I recently became involved with the Blacksmith Institute, a nonprofit that is removing poisons from contaminated playgrounds, schools, homes and factories as well as large river systems and entire communities in the developing world. Blacksmith focuses on pollution that is acute and geographically confined as opposed to say, carbon emissions. The effects of this type of pollution are generally immediately felt and related to identifiable causes like pesticide runoff. They can usually be addressed at local or national levels.
During a trip to India last month, I met with Blacksmith’s national technical advisor, Dr. B. Sengupta. India has hundreds of thousands of poor people engaged in recycling e-waste and lead batteries. Add to that the numbers engaged in dyeing fabric or tanning leather or working in small smelters. In the US strict government regulation and monitoring would prevent a business from dumping toxins improperly. But in India, said Dr. Sengupta, anti-pollution laws exist mainly on paper. Instead of a few mega corporations as found here, India has over five million small and mid-sized industries, making monitoring virtually impossible.
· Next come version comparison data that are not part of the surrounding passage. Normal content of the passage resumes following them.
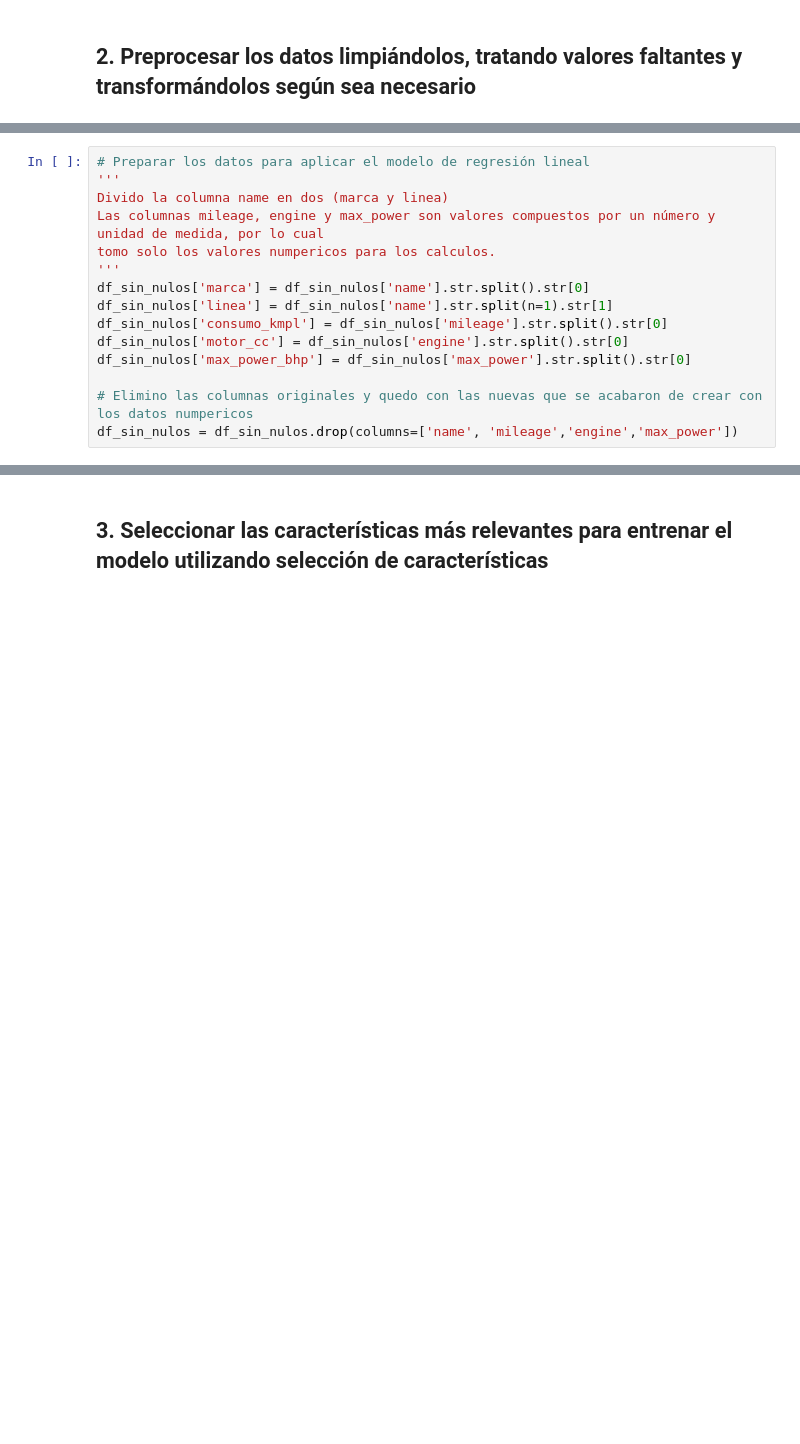
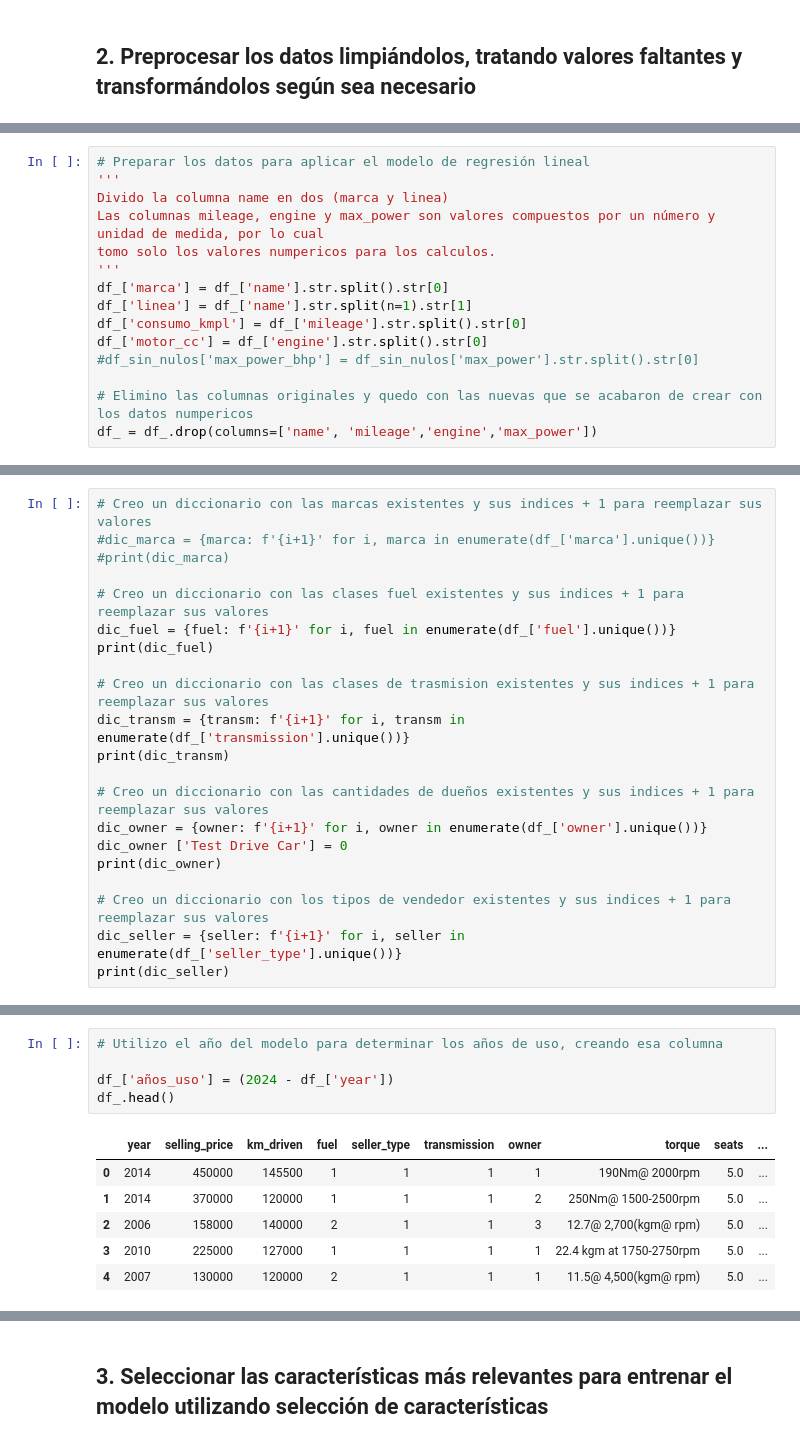
Before and after one commit to gagiraldo001/archivos-tarea, a Jupyter notebook: RegresionLinealPrecioAuto-Copy1.ipynb, the cells around one changed output, grey strips where cells are left out. Saved outputs shown, nothing was run; the diff lists cells and outputs as text; blank space fills up the shorter version.

```diff
--- a/RegresionLinealPrecioAuto-Copy1.ipynb
+++ b/RegresionLinealPrecioAuto-Copy1.ipynb
@@ -193,14 +192,14 @@ Divido la columna name en dos (marca y linea)
 Las columnas mileage, engine y max_power son valores compuestos por un número y unidad de medida, por lo cual
 tomo solo los valores numpericos para los calculos.
 '''
-df_sin_nulos['marca'] = df_sin_nulos['name'].str.split().str[0]
-df_sin_nulos['linea'] = df_sin_nulos['name'].str.split(n=1).str[1]
-df_sin_nulos['consumo_kmpl'] = df_sin_nulos['mileage'].str.split().str[0]
-df_sin_nulos['motor_cc'] = df_sin_nulos['engine'].str.split().str[0]
-df_sin_nulos['max_power_bhp'] = df_sin_nulos['max_power'].str.split().str[0]
+df_['marca'] = df_['name'].str.split().str[0]
+df_['linea'] = df_['name'].str.split(n=1).str[1]
+df_['consumo_kmpl'] = df_['mileage'].str.split().str[0]
+df_['motor_cc'] = df_['engine'].str.split().str[0]
+#df_sin_nulos['max_power_bhp'] = df_sin_nulos['max_power'].str.split().str[0]
 
 # Elimino las columnas originales y quedo con las nuevas que se acabaron de crear con los datos numpericos
-df_sin_nulos = df_sin_nulos.drop(columns=['name', 'mileage','engine','max_power'])
+df_ = df_.drop(columns=['name', 'mileage','engine','max_power'])
 # %% [output]
 A value is trying to be set on a copy of a slice from a DataFrame.
 Try using .loc[row_indexer,col_indexer] = value instead
@@ -299,0 +259,21 @@ max    3604.000000     400.000000
+# %%
+# Creo un diccionario con las marcas existentes y sus indices + 1 para reemplazar sus valores
+#dic_marca = {marca: f'{i+1}' for i, marca in enumerate(df_['marca'].unique())}
+#print(dic_marca)
+
+# Creo un diccionario con las clases fuel existentes y sus indices + 1 para reemplazar sus valores
+dic_fuel = {fuel: f'{i+1}' for i, fuel in enumerate(df_['fuel'].unique())}
+print(dic_fuel)
+
+# Creo un diccionario con las clases de trasmision existentes y sus indices + 1 para reemplazar sus valores
+dic_transm = {transm: f'{i+1}' for i, transm in enumerate(df_['transmission'].unique())}
+print(dic_transm)
+
+# Creo un diccionario con las cantidades de dueños existentes y sus indices + 1 para reemplazar sus valores
+dic_owner = {owner: f'{i+1}' for i, owner in enumerate(df_['owner'].unique())}
+dic_owner ['Test Drive Car'] = 0
+print(dic_owner)
+
+# Creo un diccionario con los tipos de vendedor existentes y sus indices + 1 para reemplazar sus valores
+dic_seller = {seller: f'{i+1}' for i, seller in enumerate(df_['seller_type'].unique())}
+print(dic_seller)
@@ -299,0 +292,12 @@ max    3604.000000     400.000000
+# %%
+# Utilizo el año del modelo para determinar los años de uso, creando esa columna
+
+df_['años_uso'] = (2024 - df_['year'])
+df_.head()
+# %% [output]
+|  | year | selling_price | km_driven | fuel | seller_type | transmission | owner | torque | seats | ... |
+| 0 | 2014 | 450000 | 145500 | 1 | 1 | 1 | 1 | 190Nm@ 2000rpm | 5.0 | ... |
+| 1 | 2014 | 370000 | 120000 | 1 | 1 | 1 | 2 | 250Nm@ 1500-2500rpm | 5.0 | ... |
+| 2 | 2006 | 158000 | 140000 | 2 | 1 | 1 | 3 | 12.7@ 2,700(kgm@ rpm) | 5.0 | ... |
+| 3 | 2010 | 225000 | 127000 | 1 | 1 | 1 | 1 | 22.4 kgm at 1750-2750rpm | 5.0 | ... |
+| 4 | 2007 | 130000 | 120000 | 2 | 1 | 1 | 1 | 11.5@ 4,500(kgm@ rpm) | 5.0 | ... |
```
Also changed, not shown: parts of 35 cells of this notebook.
According to Dr. Sengupta, India produces over eight million tons of toxic waste every year. The Indian government in the last 25 years has built 28 facilities for the proper transport, storage and disposal of toxic waste. These facilities however have the capacity to only handle one-half of the total.
The result is a four million ton problem that only promises to get worse with industrialization and population growth.
The Indian government to its credit is trying to address the problem. The Ministry of Environment & Forests has been allocated a significant amount in the current Indian budget to remediate polluted sites and the World Bank has stepped in with additional monies. Along with resources, there is strong expertise in India regarding pollution. However no complex remediation projects have yet been implemented and there is a dearth of state-of-the-art technical expertise and trained personnel to do so.
Enter Blacksmith Institute. The organization brings the best scientific practices from around the world and the latest and most cost-effective technologies to each project. It has a roster of senior experts with environmental health and engineering experience to address specific toxins and develop the appropriate remediation plan. The Ministry has invited Blacksmith to assist in site identification and the development of detailed remediation plans. It is a case of what I call ‘optimal collaboration’ between developed world expertise advancing the agenda of a developing government committed to resolving its own problems.
Dr. Sengupta, who retired after 30 years of executive positions at the Central Pollution Control Board (akin to our EPA), is optimistic about India’s future. The good news here, he says, is that toxic pollution can be cleaned up and stopped through regulation, community education and proven alternative and modern technologies. He is willing to battle killer heat, indifferent bureaucrats and strenuous travel to continue his lifelong quest of making India’s environment safer and healthier. Just don’t get him started on India’s sewage problem.
This article was first published on Yahoo!